to run into here.
573
00:36:17,830 --> 00:36:21,040
Now, here the Fourier transform
will converge.
574
00:36:21,040 --> 00:36:25,920
And now the question is, what
can we say about the region of
575
00:36:25,920 --> 00:36:29,770
convergence of the Laplace
transform?
576
00:36:29,770 --> 00:36:34,700
Well, the Laplace transform is
the Fourier transform of the
577
00:36:34,700 --> 00:36:37,810
time function multiplied
by an exponential.
578
00:36:37,810 --> 00:36:41,820
And so we can ask about whether
we can destroy the
579
00:36:41,820 --> 00:36:45,560
absolute integrability of this
by multiplying by an
580
00:36:45,560 --> 00:36:49,510
exponential that grows
to fast or decays
581
00:36:49,510 --> 00:36:50,490
too fast, or whatever.
582
00:36:50,490 --> 00:36:53,130
And let's take a look at that.
583
00:36:53,130 --> 00:36:57,310
Suppose that this time function
is absolutely
584
00:36:57,310 --> 00:36:59,230
integrable.
585
00:36:59,230 --> 00:37:05,550
And let's multiply it by
a decaying exponential.
586
00:37:05,550 --> 00:37:09,540
So this is now x of t times z
to the minus sigma t if I
587
00:37:09,540 --> 00:37:11,960
think of multiplying
these two together.
588
00:37:11,960 --> 00:37:16,260
And what you can see is that
for positive time, sort of
589
00:37:16,260 --> 00:37:20,140
thinking informally, I'm helping
the integrability of
590
00:37:20,140 --> 00:37:23,680
the product because I'm pushing
this part down.
591
00:37:23,680 --> 00:37:25,960

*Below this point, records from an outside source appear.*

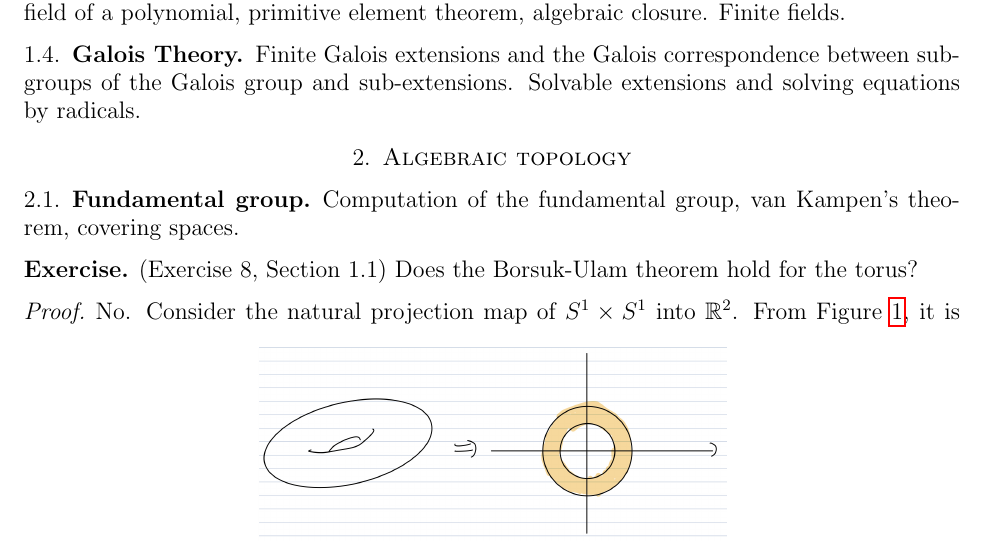
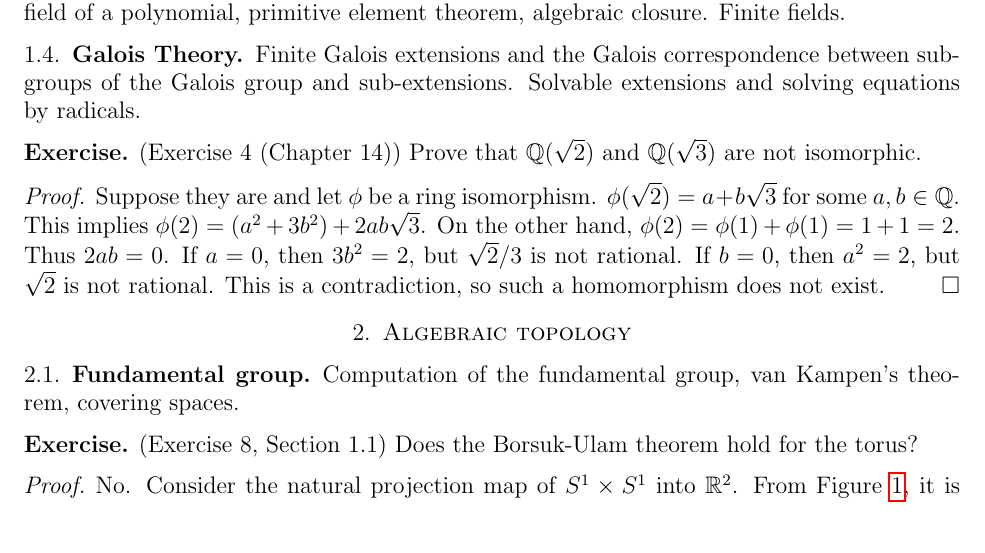
Before and after one commit to hidenori-shinohara/qualifying-exam, a LaTeX paper (qual.tex): part of page 2 of 2, cut so that both start at the same text. Compiled offline with pdfLaTeX.

Commit message:
Finish ex 4-14

```diff
--- a/qual.tex
+++ b/qual.tex
@@ -110,6 +110,21 @@ Finite fields.
 Finite Galois extensions and the Galois correspondence between subgroups of the Galois group and sub-extensions.
 Solvable extensions and solving equations by radicals.
 
+\begin{exer}{(Exercise 4 (Chapter 14))}
+  Prove that $\mathbb{Q}(\sqrt{2})$ and $\mathbb{Q}(\sqrt{3})$ are not isomorphic.
+\end{exer}
+
+\begin{proof}
+  Suppose they are and let $\phi$ be a ring isomorphism.
+  $\phi(\sqrt{2}) = a + b\sqrt{3}$ for some $a, b \in \mathbb{Q}$.
+  This implies $\phi(2) = (a^2 + 3b^2) + 2ab\sqrt{3}$.
+  On the other hand, $\phi(2) = \phi(1) + \phi(1) = 1 + 1 = 2$.
+  Thus $2ab = 0$.
+  If $a = 0$, then $3b^2 = 2$, but $\sqrt{2}/3$ is not rational.
+  If $b = 0$, then $a^2 = 2$, but $\sqrt{2}$ is not rational.
+  This is a contradiction, so such a homomorphism does not exist.
+\end{proof}
+
 \section{Algebraic topology}
 
 \subsection{Fundamental group}
```
Also changed, not shown: qual.pdf.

For negative time,
unfortunately, I'm making
592
00:37:25,960 --> 00:37:28,030
things grow.
593
00:37:28,030 --> 00:37:31,710
But I don't let them grow
indefinitely because there's
594
00:37:31,710 --> 00:37:36,180
some time before which
this is equal to 0.
595
00:37:36,180 --> 00:37:44,660
Likewise, if I had a growing
exponential, then for a
596
00:37:44,660 --> 00:37:48,960
growing exponential for negative
time, or for this
597
00:37:48,960 --> 00:37:52,720
part, I'm making
things smaller.
598
00:37:52,720 --> 00:37:55,580
For positive time, eventually
this exponential is growing
599
00:37:55,580 --> 00:37:56,930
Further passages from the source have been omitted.